Plagiarism is an important thing to avoid in writing a paper. Because it's possible to plagiarize by accident, it's important to understand what does and does not constitute plagiarism.
Plagiarism is the "theft of someone else's words, work or ideas" (McMillan 2001)  
From a student handing in a paper that she/he has printed off the web or "borrowed" from a friend to a student copying whole passages from a book into his/her paper, plagiarism comes in varying degrees. The diagram on the right illustrates the varying degrees to which plagiarism may occur:
At UBC, if you plagiarize, you could receive a zero on your assignment, or even face suspension from the university. See the UBC Calendar for more details. It is very important, therefore, to learn strategies that will help you to avoid unknowingly plagiarizing another author's work and/or ideas. We're going to show you three strategies you can use early in your research process to ensure that your final product is your own work!
1. McMillan, V.E. 2001. Writing papers in the biological sciences. Bedford/St. Martin's, Boston, Mass. Chart from: Purdue University Online Writing Lab (OWL). [ ] Actions that might be seen as plagiarism. Available from https://owl.english.purdue.edu/owl/resource/589/01/. [Accessed August 2011. Note: chart from old version of site.](McMillan 2001)
2. Chart from: Purdue University Online Writing Lab (OWL). [ ] Actions that might be seen as plagiarism.
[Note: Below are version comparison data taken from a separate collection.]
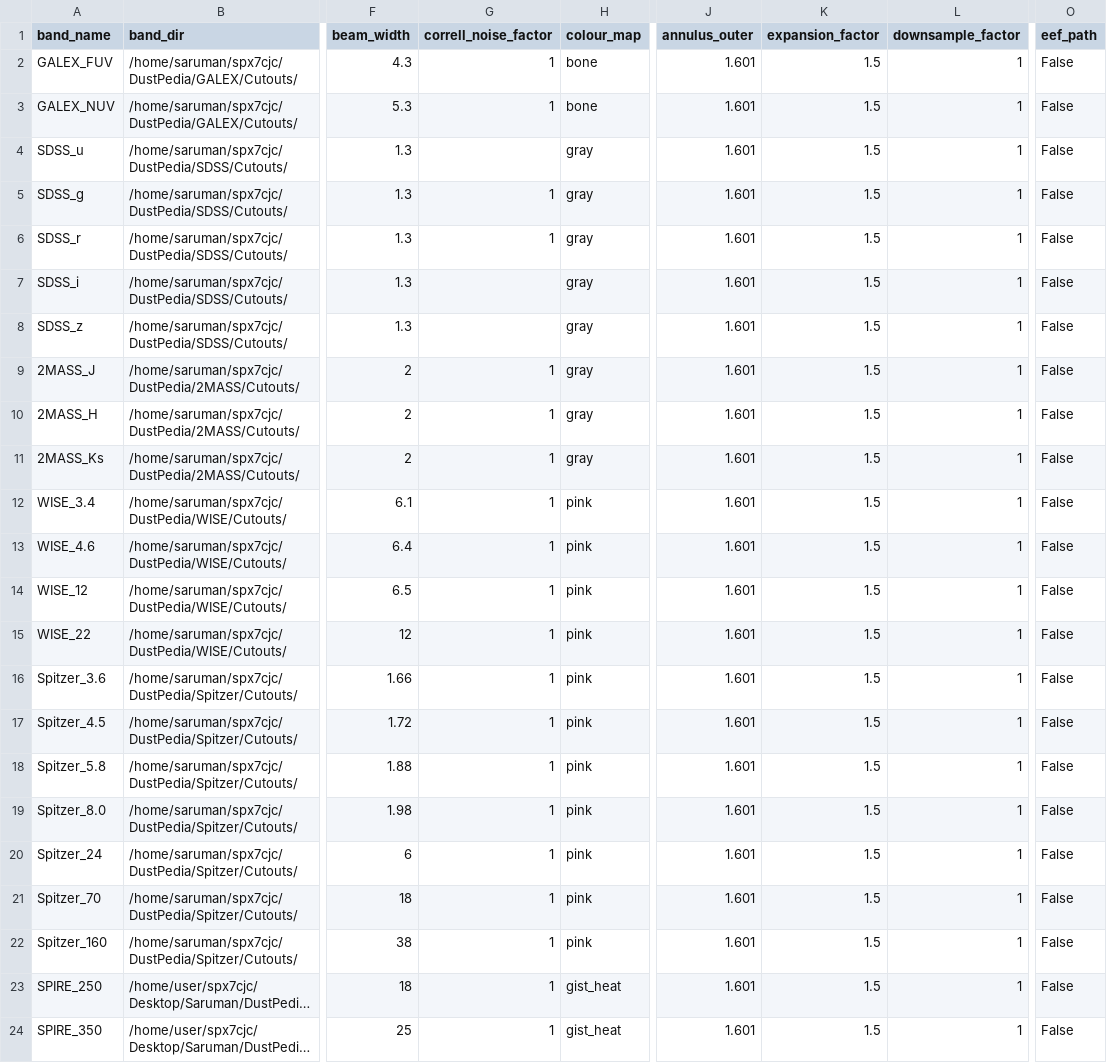
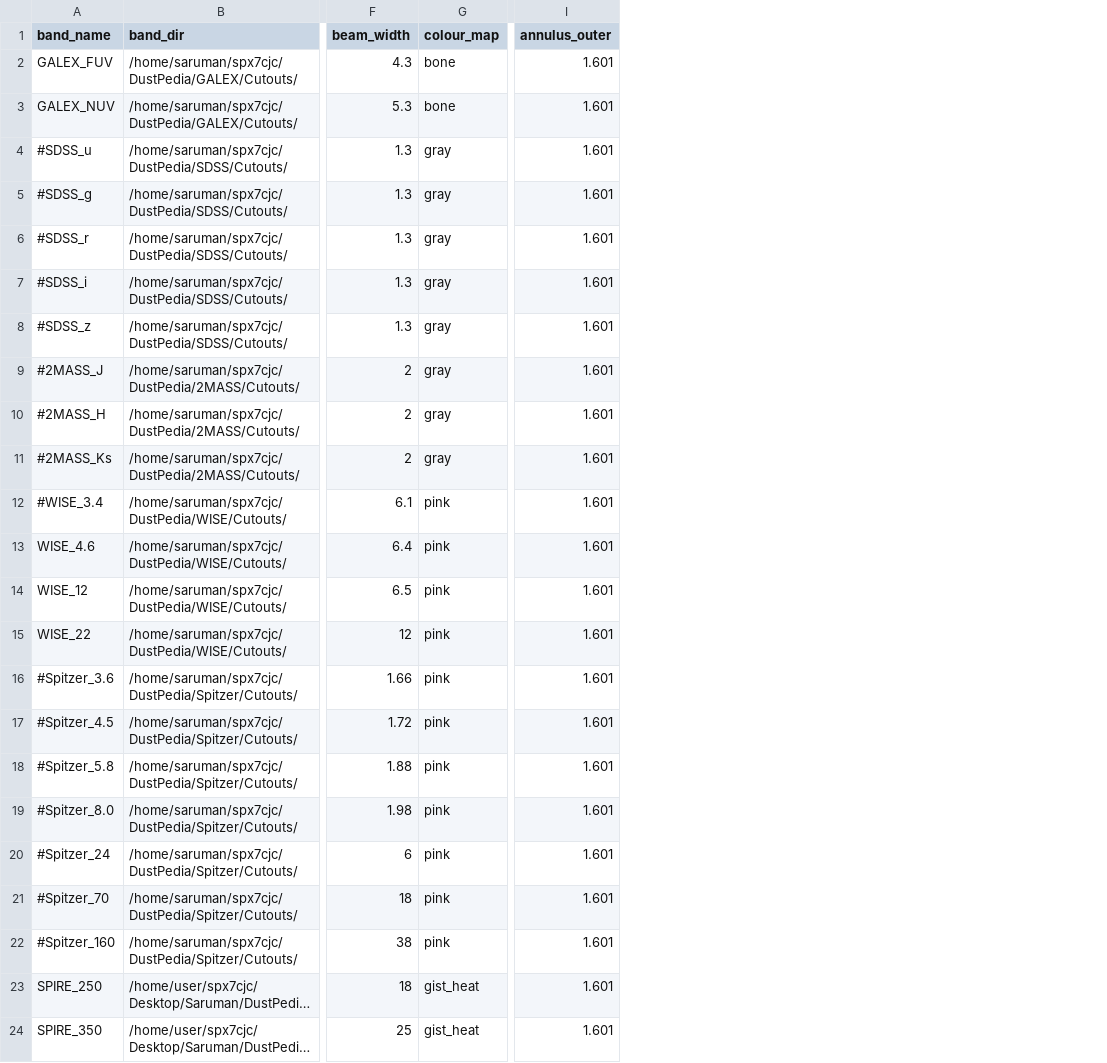
Before and after one commit to Stargrazer82301/CAAPR, a CSV file: CAAPR_Band_Table.csv, drawn as a sheet; only a part is shown, gaps mark what is left out; long unchanged cells end in …; the diff names each change by its address in the sheet, - before the commit and + after, or states it on an @@ line.

```diff
--- a/CAAPR_Band_Table.csv
+++ b/CAAPR_Band_Table.csv
-column G (correll_noise_factor), rows 2-24: 1 | 1 |  | 1 | 1 |  |  | 1 | 1 | 1 | 1 | 1 | 1 | 1 | 1 | 1 | 1 | 1 | 1 | 1 | 1 | 1 | 1
-column K (expansion_factor), rows 2-24: all 1.5
-column L (downsample_factor), rows 2-24: all 1
-column O (eef_path), rows 2-24: all False
-A4 (band_name): SDSS_u
+A4 (band_name): #SDSS_u
-A5 (band_name): SDSS_g
+A5 (band_name): #SDSS_g
-A6 (band_name): SDSS_r
+A6 (band_name): #SDSS_r
-A7 (band_name): SDSS_i
+A7 (band_name): #SDSS_i
-A8 (band_name): SDSS_z
+A8 (band_name): #SDSS_z
-A9 (band_name): 2MASS_J
+A9 (band_name): #2MASS_J
-A10 (band_name): 2MASS_H
+A10 (band_name): #2MASS_H
-A11 (band_name): 2MASS_Ks
+A11 (band_name): #2MASS_Ks
-A12 (band_name): WISE_3.4
+A12 (band_name): #WISE_3.4
-A16 (band_name): Spitzer_3.6
+A16 (band_name): #Spitzer_3.6
-A17 (band_name): Spitzer_4.5
+A17 (band_name): #Spitzer_4.5
-A18 (band_name): Spitzer_5.8
+A18 (band_name): #Spitzer_5.8
-A19 (band_name): Spitzer_8.0
+A19 (band_name): #Spitzer_8.0
-A20 (band_name): Spitzer_24
+A20 (band_name): #Spitzer_24
-A21 (band_name): Spitzer_70
+A21 (band_name): #Spitzer_70
-A22 (band_name): Spitzer_160
+A22 (band_name): #Spitzer_160
```
Also changed, not shown: 5 other files.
Available from https://owl.english.purdue.edu/owl/resource/589/01/>. [Accessed August 2011. Note: chart from old version of site.]